-------- DATA RECORDS

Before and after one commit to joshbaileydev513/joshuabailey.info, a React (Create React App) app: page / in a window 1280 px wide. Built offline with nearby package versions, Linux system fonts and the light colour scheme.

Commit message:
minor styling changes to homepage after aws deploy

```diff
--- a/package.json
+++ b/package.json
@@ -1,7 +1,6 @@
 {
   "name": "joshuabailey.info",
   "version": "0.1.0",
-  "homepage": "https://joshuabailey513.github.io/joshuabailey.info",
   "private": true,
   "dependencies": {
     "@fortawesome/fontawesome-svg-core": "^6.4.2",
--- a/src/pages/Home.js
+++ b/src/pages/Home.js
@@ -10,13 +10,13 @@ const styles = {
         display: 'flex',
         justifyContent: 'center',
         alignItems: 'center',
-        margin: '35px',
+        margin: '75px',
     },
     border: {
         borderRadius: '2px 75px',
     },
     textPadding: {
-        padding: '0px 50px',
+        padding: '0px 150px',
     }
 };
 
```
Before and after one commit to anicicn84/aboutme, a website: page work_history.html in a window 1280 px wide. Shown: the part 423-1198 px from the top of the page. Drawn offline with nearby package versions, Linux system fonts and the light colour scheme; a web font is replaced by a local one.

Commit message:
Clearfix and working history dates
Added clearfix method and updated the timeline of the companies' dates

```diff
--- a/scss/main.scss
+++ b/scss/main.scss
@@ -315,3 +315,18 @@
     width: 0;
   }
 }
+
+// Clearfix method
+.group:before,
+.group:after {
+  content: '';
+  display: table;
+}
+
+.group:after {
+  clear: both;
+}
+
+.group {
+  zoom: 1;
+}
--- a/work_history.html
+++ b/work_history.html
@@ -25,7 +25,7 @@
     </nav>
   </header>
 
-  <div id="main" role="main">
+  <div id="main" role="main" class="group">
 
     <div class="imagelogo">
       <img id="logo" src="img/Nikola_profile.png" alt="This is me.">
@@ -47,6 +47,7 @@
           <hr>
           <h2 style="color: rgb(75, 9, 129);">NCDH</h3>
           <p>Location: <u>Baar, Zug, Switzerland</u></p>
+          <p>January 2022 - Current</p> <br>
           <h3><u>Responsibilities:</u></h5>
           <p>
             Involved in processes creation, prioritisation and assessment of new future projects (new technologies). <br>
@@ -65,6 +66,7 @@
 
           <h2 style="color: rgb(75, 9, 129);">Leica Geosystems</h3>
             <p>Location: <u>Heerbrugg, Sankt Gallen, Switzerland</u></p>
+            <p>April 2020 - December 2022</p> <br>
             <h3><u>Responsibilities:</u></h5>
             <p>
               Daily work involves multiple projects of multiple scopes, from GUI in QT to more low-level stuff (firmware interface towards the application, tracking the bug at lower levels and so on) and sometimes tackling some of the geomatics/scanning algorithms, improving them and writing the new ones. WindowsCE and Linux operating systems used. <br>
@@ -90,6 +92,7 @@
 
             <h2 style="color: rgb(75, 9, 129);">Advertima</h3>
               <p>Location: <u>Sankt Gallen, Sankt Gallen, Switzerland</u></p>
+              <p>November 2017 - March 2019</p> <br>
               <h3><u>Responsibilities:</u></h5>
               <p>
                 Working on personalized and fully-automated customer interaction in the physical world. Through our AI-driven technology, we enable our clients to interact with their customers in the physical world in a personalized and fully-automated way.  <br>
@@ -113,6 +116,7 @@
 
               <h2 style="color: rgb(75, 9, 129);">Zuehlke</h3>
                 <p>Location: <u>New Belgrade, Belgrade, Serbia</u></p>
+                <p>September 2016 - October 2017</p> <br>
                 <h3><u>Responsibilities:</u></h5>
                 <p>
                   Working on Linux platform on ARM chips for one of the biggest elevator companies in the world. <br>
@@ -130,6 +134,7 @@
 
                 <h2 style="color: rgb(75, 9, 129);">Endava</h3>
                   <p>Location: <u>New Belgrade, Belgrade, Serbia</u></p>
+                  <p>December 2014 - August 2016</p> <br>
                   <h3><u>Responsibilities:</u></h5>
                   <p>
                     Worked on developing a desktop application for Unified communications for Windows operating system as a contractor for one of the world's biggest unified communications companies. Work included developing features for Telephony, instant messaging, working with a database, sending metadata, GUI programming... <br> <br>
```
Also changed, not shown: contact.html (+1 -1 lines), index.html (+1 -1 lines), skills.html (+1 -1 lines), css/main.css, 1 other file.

----------------

TASK INSTRUCTIONS –
The entries above must be repeated word for word.

PROBLEM SOLUTION –
Before and after one commit to joshbaileydev513/joshuabailey.info, a React (Create React App) app: page / in a window 1280 px wide. Built offline with nearby package versions, Linux system fonts and the light colour scheme.

Commit message:
minor styling changes to homepage after aws deploy

```diff
--- a/package.json
+++ b/package.json
@@ -1,7 +1,6 @@
 {
   "name": "joshuabailey.info",
   "version": "0.1.0",
-  "homepage": "https://joshuabailey513.github.io/joshuabailey.info",
   "private": true,
   "dependencies": {
     "@fortawesome/fontawesome-svg-core": "^6.4.2",
--- a/src/pages/Home.js
+++ b/src/pages/Home.js
@@ -10,13 +10,13 @@ const styles = {
         display: 'flex',
         justifyContent: 'center',
         alignItems: 'center',
-        margin: '35px',
+        margin: '75px',
     },
     border: {
         borderRadius: '2px 75px',
     },
     textPadding: {
-        padding: '0px 50px',
+        padding: '0px 150px',
     }
 };
 
```
Before and after one commit to anicicn84/aboutme, a website: page work_history.html in a window 1280 px wide. Shown: the part 423-1198 px from the top of the page. Drawn offline with nearby package versions, Linux system fonts and the light colour scheme; a web font is replaced by a local one.

Commit message:
Clearfix and working history dates
Added clearfix method and updated the timeline of the companies' dates

```diff
--- a/scss/main.scss
+++ b/scss/main.scss
@@ -315,3 +315,18 @@
     width: 0;
   }
 }
+
+// Clearfix method
+.group:before,
+.group:after {
+  content: '';
+  display: table;
+}
+
+.group:after {
+  clear: both;
+}
+
+.group {
+  zoom: 1;
+}
--- a/work_history.html
+++ b/work_history.html
@@ -25,7 +25,7 @@
     </nav>
   </header>
 
-  <div id="main" role="main">
+  <div id="main" role="main" class="group">
 
     <div class="imagelogo">
       <img id="logo" src="img/Nikola_profile.png" alt="This is me.">
@@ -47,6 +47,7 @@
           <hr>
           <h2 style="color: rgb(75, 9, 129);">NCDH</h3>
           <p>Location: <u>Baar, Zug, Switzerland</u></p>
+          <p>January 2022 - Current</p> <br>
           <h3><u>Responsibilities:</u></h5>
           <p>
             Involved in processes creation, prioritisation and assessment of new future projects (new technologies). <br>
@@ -65,6 +66,7 @@
 
           <h2 style="color: rgb(75, 9, 129);">Leica Geosystems</h3>
             <p>Location: <u>Heerbrugg, Sankt Gallen, Switzerland</u></p>
+            <p>April 2020 - December 2022</p> <br>
             <h3><u>Responsibilities:</u></h5>
             <p>
               Daily work involves multiple projects of multiple scopes, from GUI in QT to more low-level stuff (firmware interface towards the application, tracking the bug at lower levels and so on) and sometimes tackling some of the geomatics/scanning algorithms, improving them and writing the new ones. WindowsCE and Linux operating systems used. <br>
@@ -90,6 +92,7 @@
 
             <h2 style="color: rgb(75, 9, 129);">Advertima</h3>
               <p>Location: <u>Sankt Gallen, Sankt Gallen, Switzerland</u></p>
+              <p>November 2017 - March 2019</p> <br>
               <h3><u>Responsibilities:</u></h5>
               <p>
                 Working on personalized and fully-automated customer interaction in the physical world. Through our AI-driven technology, we enable our clients to interact with their customers in the physical world in a personalized and fully-automated way.  <br>
@@ -113,6 +116,7 @@
 
               <h2 style="color: rgb(75, 9, 129);">Zuehlke</h3>
                 <p>Location: <u>New Belgrade, Belgrade, Serbia</u></p>
+                <p>September 2016 - October 2017</p> <br>
                 <h3><u>Responsibilities:</u></h5>
                 <p>
                   Working on Linux platform on ARM chips for one of the biggest elevator companies in the world. <br>
@@ -130,6 +134,7 @@
 
                 <h2 style="color: rgb(75, 9, 129);">Endava</h3>
                   <p>Location: <u>New Belgrade, Belgrade, Serbia</u></p>
+                  <p>December 2014 - August 2016</p> <br>
                   <h3><u>Responsibilities:</u></h5>
                   <p>
                     Worked on developing a desktop application for Unified communications for Windows operating system as a contractor for one of the world's biggest unified communications companies. Work included developing features for Telephony, instant messaging, working with a database, sending metadata, GUI programming... <br> <br>
```
Also changed, not shown: contact.html (+1 -1 lines), index.html (+1 -1 lines), skills.html (+1 -1 lines), css/main.css, 1 other file.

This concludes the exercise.